§ **HOW TO COMPLETE THIS TASK**
Look over the lines below. Report each one that includes the string "interpolation".

§ **Before-and-after change data**
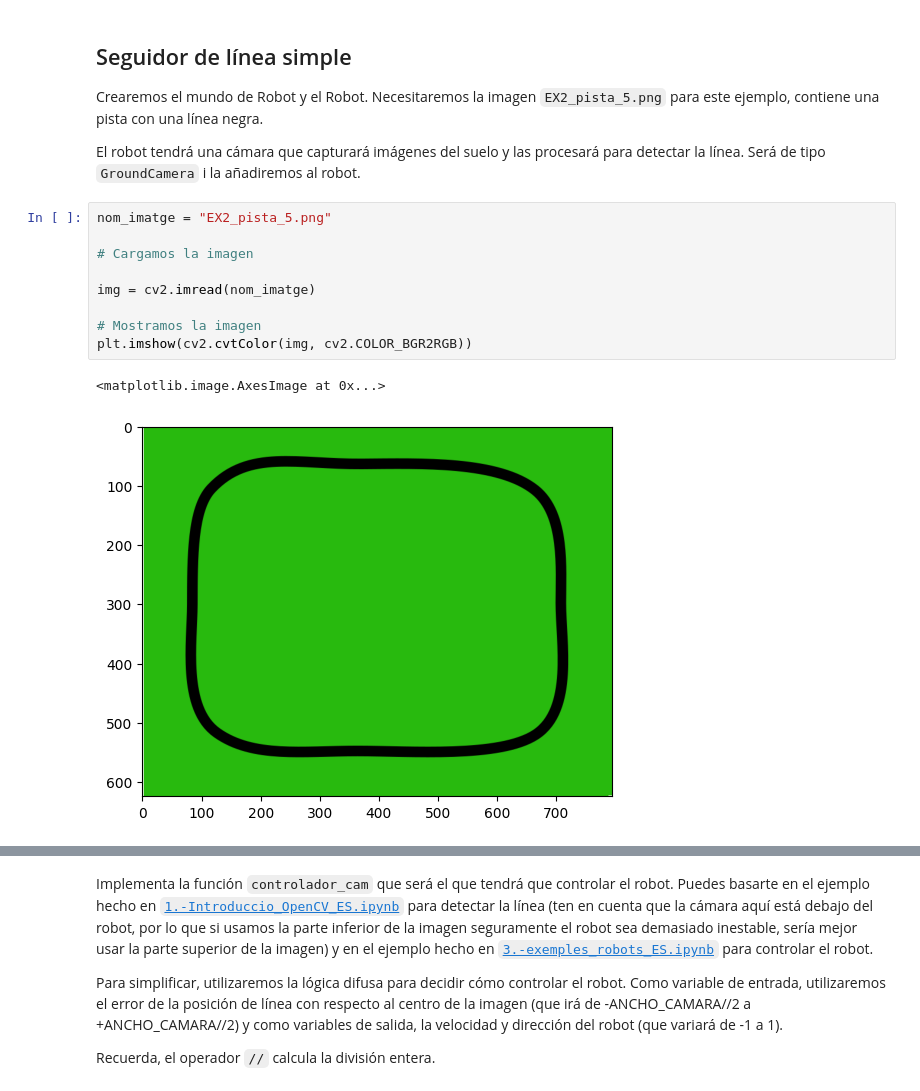
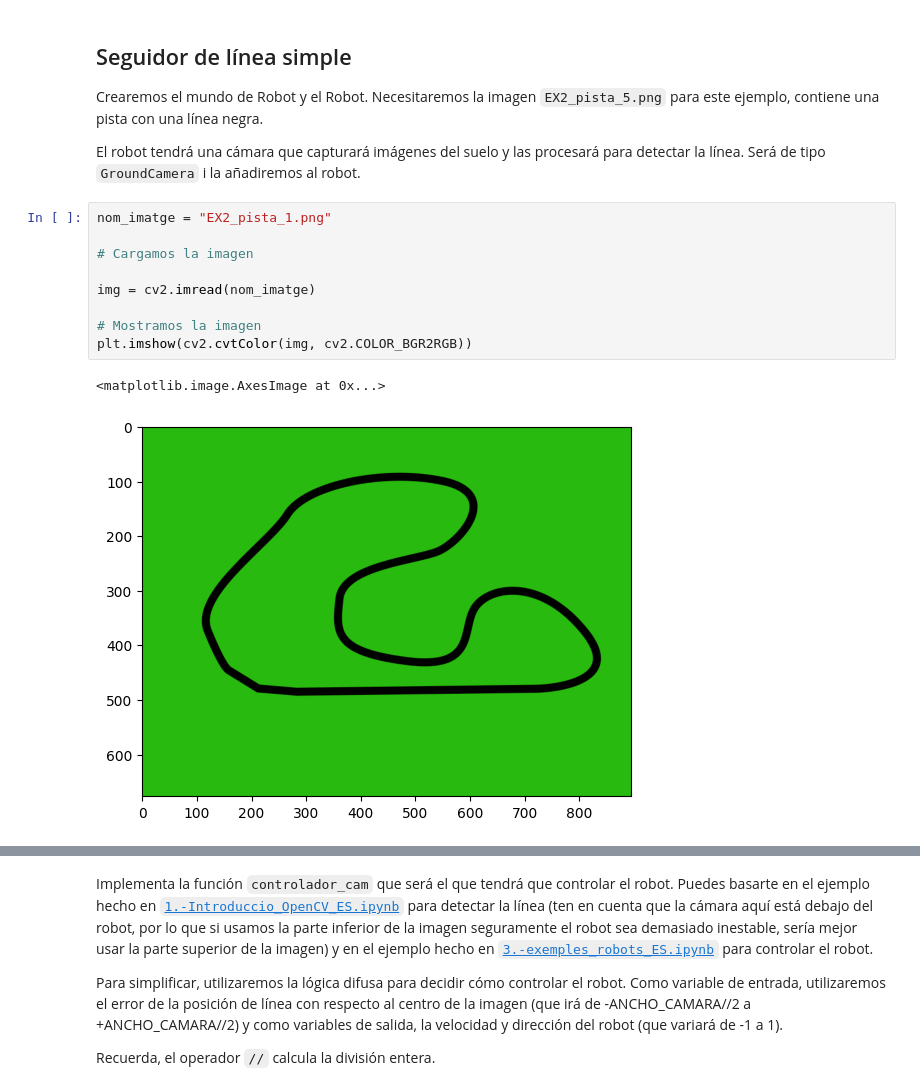
Before and after one commit to Guille63/MIA-IABD-2425, a Jupyter notebook: UD04/notebooks/EX3.-navegant_camera_fuzzy_ES.ipynb, the cells around one changed output, grey strips where cells are left out. Saved outputs shown, nothing was run; the diff lists cells and outputs as text.

```diff
--- a/UD04/notebooks/EX3.-navegant_camera_fuzzy_ES.ipynb
+++ b/UD04/notebooks/EX3.-navegant_camera_fuzzy_ES.ipynb
@@ -40,17 +40,17 @@ Crearemos el mundo de Robot y el Robot. Necesitaremos la imagen `EX2_pista_5.png
 
 El robot tendrá una cámara que capturará imágenes del suelo y las procesará para detectar la línea. Será de tipo `GroundCamera` i la añadiremos al robot.
 # %%
-nom_imatge = "EX2_pista_5.png"
+nom_imatge = "EX2_pista_1.png"
 
 # Cargamos la imagen
 
 img = cv2.imread(nom_imatge)
 
 # Mostramos la imagen
 plt.imshow(cv2.cvtColor(img, cv2.COLOR_BGR2RGB))
 # %% [output]
 <matplotlib.image.AxesImage at 0x...>
-[figure, old version]
+[figure, new version]
 # %%
 world = bots.World(220, 180, boundary_wall_color="yellow", ground_image_filename=nom_imatge)
 
```
Also changed, not shown: parts of 6 cells of this notebook.
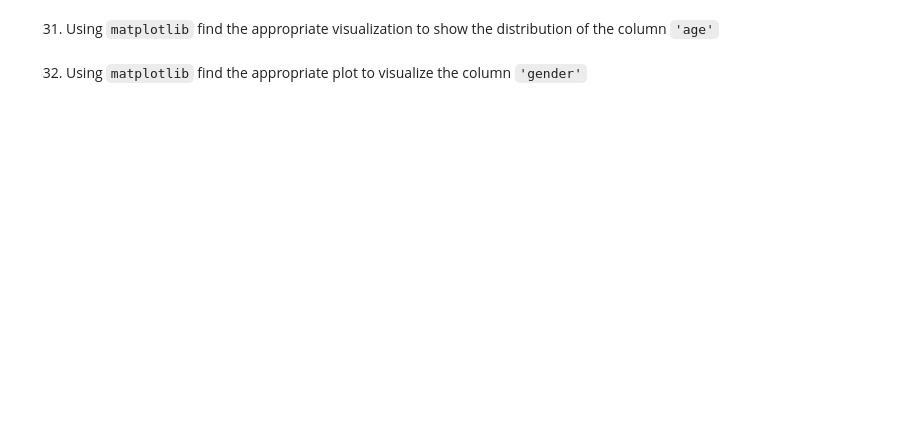
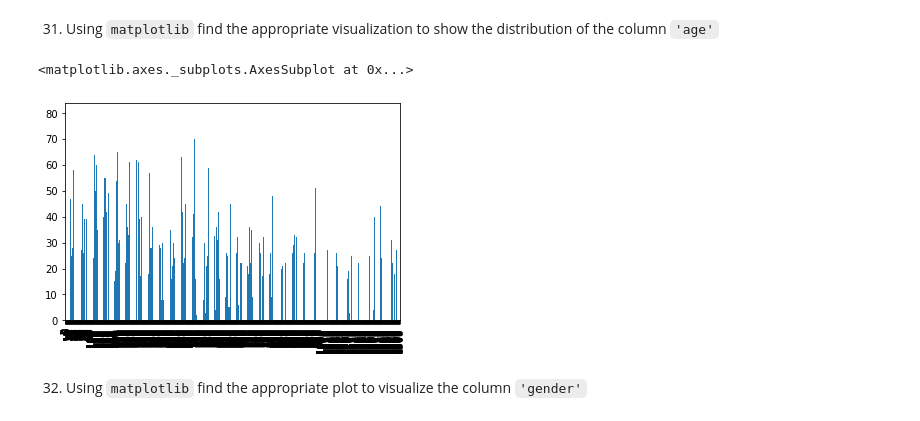
Before and after one commit to Jalex-Yestera/datascience-thebridge, a Jupyter notebook: week5/day5/exercises/pandas/titanic/Titanic-exercise.ipynb, the cells around one changed output. Saved outputs shown, nothing was run; the diff lists cells and outputs as text; code cells hidden in the pictures; blank space fills up the shorter version.

```diff
--- a/week5/day5/exercises/pandas/titanic/Titanic-exercise.ipynb
+++ b/week5/day5/exercises/pandas/titanic/Titanic-exercise.ipynb
@@ -555,5 +581,9 @@ Hint: There were two people with the same name, who?
 31. Using `matplotlib` find the appropriate visualization to show the distribution of the column `'age'`
 # %%
 #your code
+titanic.age.plot(kind='bar',y='age')
+# %% [output]
+<matplotlib.axes._subplots.AxesSubplot at 0x...>
+[figure, added]
 # %% [markdown]
 32. Using `matplotlib` find the appropriate plot to visualize the column `'gender'`
```
Also changed, not shown: parts of 18 cells of this notebook, 3 other files.
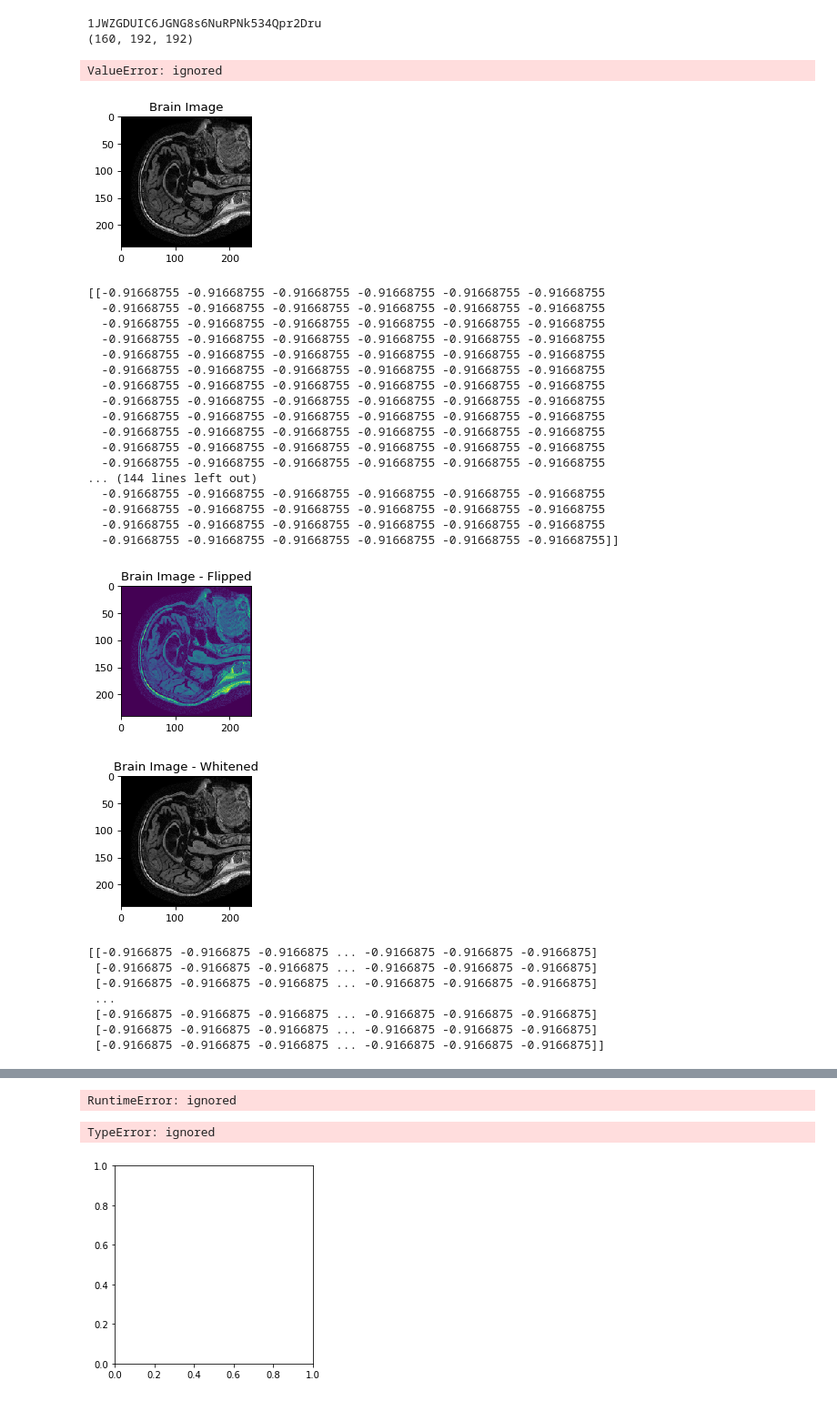
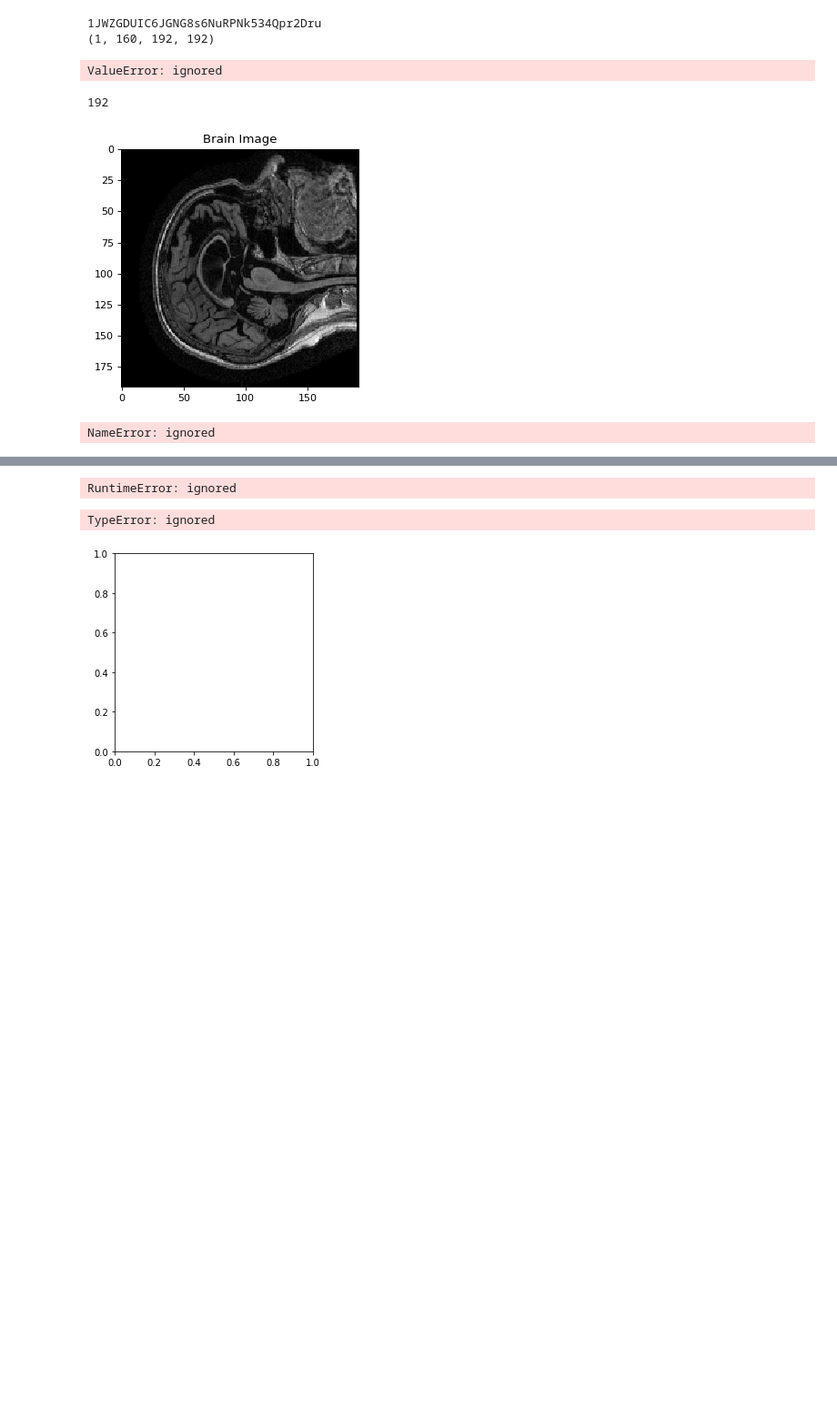
Before and after one commit to kavithabakshi/ADNI, a Jupyter notebook: ADNI.ipynb, the cells around one changed output, grey strips where cells are left out. Shown at 91% size. Cells and saved outputs as stored; diff of their text form; code cells hidden in the pictures; blank space fills up the shorter version.

```diff
--- a/ADNI.ipynb
+++ b/ADNI.ipynb
@@ -59,6 +58,7 @@ downloaded = drive.CreateFile({'id':id})
 downloaded.GetContentFile('Gtest.nii')
 sitk_t1 = sitk.ReadImage('Gtest.nii')
 t1 = sitk.GetArrayFromImage(sitk_t1)
+t1 = t1.reshape(1,160,192,192)
 downloaded.GetContentFile('Gtest1.nii')
 sitk_t2 = sitk.ReadImage('Gtest1.nii')
 t2 = sitk.GetArrayFromImage(sitk_t2)
@@ -83,28 +83,28 @@ print(t1.shape)
 #image_viewer.Execute(grid_image)
 # %% [output]
 1JWZGDUIC6JGNG8s6NuRPNk534Qpr2Dru
-(160, 192, 192)
+(1, 160, 192, 192)
 # %%
 from keras.models import Sequential
-from keras.layers import Dense, Conv2D, Flatten, AveragePooling2D
+from keras.layers import Dense, Conv3D, Flatten, AveragePooling2D, Conv2D
 train_data = {}
 train_labels = {}
 # Initialize the model object
 model = Sequential()
 
 # Add a convolutional layer
-model.add(Conv2D(filters=6, kernel_size=3, activation='relu',
-               input_shape=(160,192,1)))
-model.add(AveragePooling2D())
+model.add(Conv2D(15, kernel_size=5, activation='relu',
+               input_shape=(160,192,192)))
+model.add(AveragePooling2D(10))
 
-model.add(Conv2D(filters=16, kernel_size=3, activation='relu'))
-model.add(AveragePooling2D())
+model.add(Conv2D(10, kernel_size=3, activation='relu'))
+model.add(AveragePooling2D(10))
 
 model.add(Flatten())
 
 model.add(Dense(units=120, activation='relu'))
 
-model.add(Dense(units=84, activation='relu'))
+model.add(Dense(units=60, activation='relu'))
 
 model.add(Dense(units=3, activation = 'softmax'))
 model.compile(optimizer='adam',
@@ -116,8 +116,9 @@ train_data[2] = t3
 train_labels[0] = 'MCI'
 train_labels[1] = 'CN'
 train_labels[2] = 'AD'
+y = train_labels
 # Fit the model on a training set
-model.fit(t1, train_labels, epochs=3)
+model.fit(t1, y, epochs=3)
 # %% [output]
 ValueError: ignored
 # %%
@@ -141,67 +142,43 @@ if t1.ndim == 3:
 
 xsize = t1.shape[1]
 ysize = t1.shape[0]
-
-figsize = (1 + margin) * xsize / dpi, (1 + margin) * ysize / dpi
-plt.figure(figsize=figsize, dpi=dpi, tight_layout=True)
+print(ysize)
+#figsize = (1 + margin) * xsize / dpi, (1 + margin) * ysize / dpi
+plt.figure(dpi=dpi, tight_layout=True)
 ax = plt.gca()
-extent = (0, xsize * spacing[0], ysize * spacing[1], 0)
-t = ax.imshow(t1, extent=extent, interpolation=None)
+#extent = (0, xsize * spacing[0], ysize * spacing[1], 0)
+t = ax.imshow(t1, interpolation=None)
 t.set_cmap("gray")
 plt.title(title)
 plt.show()
 #print(t1[0:5])
 t1_flipped = flip(t1.copy(), axis=1)
 plt.figure(figsize=figsize, dpi=dpi, tight_layout=True)
 ax = plt.gca()
 extent = (0, xsize * spacing[0], ysize * spacing[1], 0)
 tflip = ax.imshow(t1_flipped, extent=extent, interpolation=None)
 #t.set_cmap("gray")
 plt.title("Brain Image - Flipped")
 plt.show()
 t1 = whitening(t1)
 plt.figure(figsize=figsize, dpi=dpi, tight_layout=True)
 ax = plt.gca()
 extent = (0, xsize * spacing[0], ysize * spacing[1], 0)
 t = ax.imshow(t1, extent=extent, interpolation=None)
 t.set_cmap("gray")
 plt.title("Brain Image - Whitened")
 plt.show()
 #print(t1)
 t1_normalized = normalise_zero_one(t1)
 plt.figure(figsize=figsize, dpi=dpi, tight_layout=True)
 ax = plt.gca()
 extent = (0, xsize * spacing[0], ysize * spacing[1], 0)
 t = ax.imshow(t1_normalized, extent=extent, interpolation=None)
 t.set_cmap("gray")
 plt.title("Brain Image - Normalized")
 plt.show()
 #print(t1)
 # %% [output]
+192
-[figure, old version]
+[figure, new version]
-[[-0.91668755 -0.91668755 -0.91668755 -0.91668755 -0.91668755 -0.91668755
-  -0.91668755 -0.91668755 -0.91668755 -0.91668755 -0.91668755 -0.91668755
-  -0.91668755 -0.91668755 -0.91668755 -0.91668755 -0.91668755 -0.91668755
-  -0.91668755 -0.91668755 -0.91668755 -0.91668755 -0.91668755 -0.91668755
-  -0.91668755 -0.91668755 -0.91668755 -0.91668755 -0.91668755 -0.91668755
-  -0.91668755 -0.91668755 -0.91668755 -0.91668755 -0.91668755 -0.91668755
-  -0.91668755 -0.91668755 -0.91668755 -0.91668755 -0.91668755 -0.91668755
-  -0.91668755 -0.91668755 -0.91668755 -0.91668755 -0.91668755 -0.91668755
-  -0.91668755 -0.91668755 -0.91668755 -0.91668755 -0.91668755 -0.91668755
-  -0.91668755 -0.91668755 -0.91668755 -0.91668755 -0.91668755 -0.91668755
-  -0.91668755 -0.91668755 -0.91668755 -0.91668755 -0.91668755 -0.91668755
-  -0.91668755 -0.91668755 -0.91668755 -0.91668755 -0.91668755 -0.91668755
-... (144 lines left out)
-  -0.91668755 -0.91668755 -0.91668755 -0.91668755 -0.91668755 -0.91668755
-  -0.91668755 -0.91668755 -0.91668755 -0.91668755 -0.91668755 -0.91668755
-  -0.91668755 -0.91668755 -0.91668755 -0.91668755 -0.91668755 -0.91668755
-  -0.91668755 -0.91668755 -0.91668755 -0.91668755 -0.91668755 -0.91668755]]
-[figure, removed]
-[figure, removed]
-[[-0.9166875 -0.9166875 -0.9166875 ... -0.9166875 -0.9166875 -0.9166875]
- [-0.9166875 -0.9166875 -0.9166875 ... -0.9166875 -0.9166875 -0.9166875]
- [-0.9166875 -0.9166875 -0.9166875 ... -0.9166875 -0.9166875 -0.9166875]
- ...
- [-0.9166875 -0.9166875 -0.9166875 ... -0.9166875 -0.9166875 -0.9166875]
- [-0.9166875 -0.9166875 -0.9166875 ... -0.9166875 -0.9166875 -0.9166875]
- [-0.9166875 -0.9166875 -0.9166875 ... -0.9166875 -0.9166875 -0.9166875]]
+NameError: ignored
```
Also changed, not shown: parts of 3 cells of this notebook.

§ **SOLUTION TO THE PROBLEM**
-t = ax.imshow(t1, extent=extent, interpolation=None)
+t = ax.imshow(t1, interpolation=None)
 tflip = ax.imshow(t1_flipped, extent=extent, interpolation=None)
 t = ax.imshow(t1, extent=extent, interpolation=None)
 t = ax.imshow(t1_normalized, extent=extent, interpolation=None)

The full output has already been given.